13. A Mystery On Route 66
When I was a freshman in college I was on a film shoot near Barstow on Route 66. We were shooting on the property of the café known for the film Bagdad Café. This property has an abandoned motel attached to it, which is where we were shooting this unbelievably bad horror film.
The motel’s floor was full of papers, something I initially figured was a relic from the past, while the motel was actually doing business. A while into the shoot, we started picking up the papers and reading them.
They were handwritten letters from the seventies, perhaps never sent. They were addressed to dozens of different people, starting out normal, but going on to describe some really, really fucked up things. This was a guy who literally had some demons. He kept talking about how “they” were watching him and the like. The handwriting also got more and more messed up as we assembled the letters chronologically.
Meanwhile, outside the motel there was a storage container with “KEEP OUT” spray-painted on it. Naturally, we were curious. There was a hole in the side, and someone reached in and pulled out some documents. Among them was a letter, on government typeface (I think it was the VA), telling the person who wrote those crazy letters that he was (unknowingly) a participant of some tests of hallucinogenic substances while he was in the army.
This whole time, there was a room in the abandoned motel that was sealed off, that we were strictly forbidden from entering. All the windows were covered by plywood, and the door was barricaded shut. It smelled like death. Seriously the worst smell I’ve ever encountered in my life.
14. The Dogs Knew
I don’t have any way to verify whether this is actually a family story or whether it’s an urban legend, but here:

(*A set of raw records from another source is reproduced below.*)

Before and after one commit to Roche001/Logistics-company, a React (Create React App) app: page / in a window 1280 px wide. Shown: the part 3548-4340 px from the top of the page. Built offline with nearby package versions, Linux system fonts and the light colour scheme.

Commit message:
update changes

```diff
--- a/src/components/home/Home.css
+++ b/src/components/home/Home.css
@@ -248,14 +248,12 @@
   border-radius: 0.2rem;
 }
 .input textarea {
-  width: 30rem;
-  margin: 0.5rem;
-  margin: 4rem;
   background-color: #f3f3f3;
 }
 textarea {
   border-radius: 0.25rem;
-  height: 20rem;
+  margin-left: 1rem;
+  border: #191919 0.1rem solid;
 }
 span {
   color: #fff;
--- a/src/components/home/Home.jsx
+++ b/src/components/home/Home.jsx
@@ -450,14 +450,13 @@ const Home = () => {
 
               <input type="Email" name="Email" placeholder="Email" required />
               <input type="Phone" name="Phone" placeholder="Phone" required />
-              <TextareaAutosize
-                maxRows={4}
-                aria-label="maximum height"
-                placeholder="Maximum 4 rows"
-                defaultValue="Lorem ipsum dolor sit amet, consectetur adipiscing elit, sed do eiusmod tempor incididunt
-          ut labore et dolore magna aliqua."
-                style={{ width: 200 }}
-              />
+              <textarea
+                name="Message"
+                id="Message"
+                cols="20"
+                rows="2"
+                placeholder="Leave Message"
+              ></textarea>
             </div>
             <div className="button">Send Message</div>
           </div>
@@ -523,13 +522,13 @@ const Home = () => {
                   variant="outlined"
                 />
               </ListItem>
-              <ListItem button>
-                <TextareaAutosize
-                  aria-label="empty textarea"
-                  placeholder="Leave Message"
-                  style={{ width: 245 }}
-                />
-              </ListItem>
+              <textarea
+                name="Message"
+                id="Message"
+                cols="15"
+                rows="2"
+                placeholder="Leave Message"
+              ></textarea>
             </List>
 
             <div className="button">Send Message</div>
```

My family has lived in rural Nebraska since they immigrated from Germany in the mid-1800s. Near the turn of the century disease was pretty rampant in the homesteading area and it killed off members of almost every family. When someone died from illness, time was of the essence in burying them as not to let the virus spread from the deceased to the living. This meant no wake periods.
So an aunt of some unknown number of “greats” preceding her relationship to me dies of some disease and she gets buried in the family cemetery on the the homestead. The dogs were very fond of her so it wasn’t too surprising that after the funeral the two dogs stuck near the grave.
The rest of the family began to think something of it when, a week and a half later, the dogs were still visiting her grave almost constantly. But they weren’t just at the grave. They were visibly distressed, frantic, and often barking while there.
This goes on for maybe two weeks when the family decides to check it out. They dig the casket up and open it.
The deceased’s hair has all been pulled out. Her fingers are raw and bloody and mangled from where, on the inside of the casket door, they can see deep scratches in the wood.
She was comatose when they buried her, and she came to while underground, spending probably her last five or so days alive in a buried casket.